#### SOURCE DATA

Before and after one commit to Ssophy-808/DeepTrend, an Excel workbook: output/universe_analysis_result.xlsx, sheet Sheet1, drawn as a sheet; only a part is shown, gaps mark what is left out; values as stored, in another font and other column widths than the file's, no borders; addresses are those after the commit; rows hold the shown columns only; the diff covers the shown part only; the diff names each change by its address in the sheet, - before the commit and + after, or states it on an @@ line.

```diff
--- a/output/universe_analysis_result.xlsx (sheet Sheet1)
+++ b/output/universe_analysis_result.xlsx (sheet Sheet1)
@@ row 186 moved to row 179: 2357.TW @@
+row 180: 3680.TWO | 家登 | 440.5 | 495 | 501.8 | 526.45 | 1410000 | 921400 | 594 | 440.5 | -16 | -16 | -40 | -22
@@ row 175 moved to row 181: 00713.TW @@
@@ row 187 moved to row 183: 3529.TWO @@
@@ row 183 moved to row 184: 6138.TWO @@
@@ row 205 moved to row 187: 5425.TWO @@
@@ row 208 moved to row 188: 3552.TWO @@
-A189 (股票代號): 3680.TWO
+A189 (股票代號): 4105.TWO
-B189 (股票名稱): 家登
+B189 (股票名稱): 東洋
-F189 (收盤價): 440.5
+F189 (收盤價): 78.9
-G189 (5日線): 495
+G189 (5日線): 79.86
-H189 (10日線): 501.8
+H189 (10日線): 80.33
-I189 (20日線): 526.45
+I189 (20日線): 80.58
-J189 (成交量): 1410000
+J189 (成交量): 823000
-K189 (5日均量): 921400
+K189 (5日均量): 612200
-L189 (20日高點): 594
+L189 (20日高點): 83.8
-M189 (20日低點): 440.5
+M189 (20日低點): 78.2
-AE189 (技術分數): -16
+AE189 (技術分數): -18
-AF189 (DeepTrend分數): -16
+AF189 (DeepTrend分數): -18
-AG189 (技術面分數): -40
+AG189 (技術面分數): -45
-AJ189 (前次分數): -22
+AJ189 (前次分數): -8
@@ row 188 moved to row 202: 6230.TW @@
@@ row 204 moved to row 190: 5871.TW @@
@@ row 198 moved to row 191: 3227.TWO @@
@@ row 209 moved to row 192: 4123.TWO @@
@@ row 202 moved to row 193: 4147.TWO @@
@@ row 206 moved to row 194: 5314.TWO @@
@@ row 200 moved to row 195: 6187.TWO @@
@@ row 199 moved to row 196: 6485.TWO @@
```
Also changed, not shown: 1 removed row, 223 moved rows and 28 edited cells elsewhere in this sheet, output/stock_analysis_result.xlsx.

########

» WHAT YOU HAVE TO DO
The records above must be repeated exactly, in their entirety.

» ANSWER BELOW
Before and after one commit to Ssophy-808/DeepTrend, an Excel workbook: output/universe_analysis_result.xlsx, sheet Sheet1, drawn as a sheet; only a part is shown, gaps mark what is left out; values as stored, in another font and other column widths than the file's, no borders; addresses are those after the commit; rows hold the shown columns only; the diff covers the shown part only; the diff names each change by its address in the sheet, - before the commit and + after, or states it on an @@ line.

```diff
--- a/output/universe_analysis_result.xlsx (sheet Sheet1)
+++ b/output/universe_analysis_result.xlsx (sheet Sheet1)
@@ row 186 moved to row 179: 2357.TW @@
+row 180: 3680.TWO | 家登 | 440.5 | 495 | 501.8 | 526.45 | 1410000 | 921400 | 594 | 440.5 | -16 | -16 | -40 | -22
@@ row 175 moved to row 181: 00713.TW @@
@@ row 187 moved to row 183: 3529.TWO @@
@@ row 183 moved to row 184: 6138.TWO @@
@@ row 205 moved to row 187: 5425.TWO @@
@@ row 208 moved to row 188: 3552.TWO @@
-A189 (股票代號): 3680.TWO
+A189 (股票代號): 4105.TWO
-B189 (股票名稱): 家登
+B189 (股票名稱): 東洋
-F189 (收盤價): 440.5
+F189 (收盤價): 78.9
-G189 (5日線): 495
+G189 (5日線): 79.86
-H189 (10日線): 501.8
+H189 (10日線): 80.33
-I189 (20日線): 526.45
+I189 (20日線): 80.58
-J189 (成交量): 1410000
+J189 (成交量): 823000
-K189 (5日均量): 921400
+K189 (5日均量): 612200
-L189 (20日高點): 594
+L189 (20日高點): 83.8
-M189 (20日低點): 440.5
+M189 (20日低點): 78.2
-AE189 (技術分數): -16
+AE189 (技術分數): -18
-AF189 (DeepTrend分數): -16
+AF189 (DeepTrend分數): -18
-AG189 (技術面分數): -40
+AG189 (技術面分數): -45
-AJ189 (前次分數): -22
+AJ189 (前次分數): -8
@@ row 188 moved to row 202: 6230.TW @@
@@ row 204 moved to row 190: 5871.TW @@
@@ row 198 moved to row 191: 3227.TWO @@
@@ row 209 moved to row 192: 4123.TWO @@
@@ row 202 moved to row 193: 4147.TWO @@
@@ row 206 moved to row 194: 5314.TWO @@
@@ row 200 moved to row 195: 6187.TWO @@
@@ row 199 moved to row 196: 6485.TWO @@
```
Also changed, not shown: 1 removed row, 223 moved rows and 28 edited cells elsewhere in this sheet, output/stock_analysis_result.xlsx.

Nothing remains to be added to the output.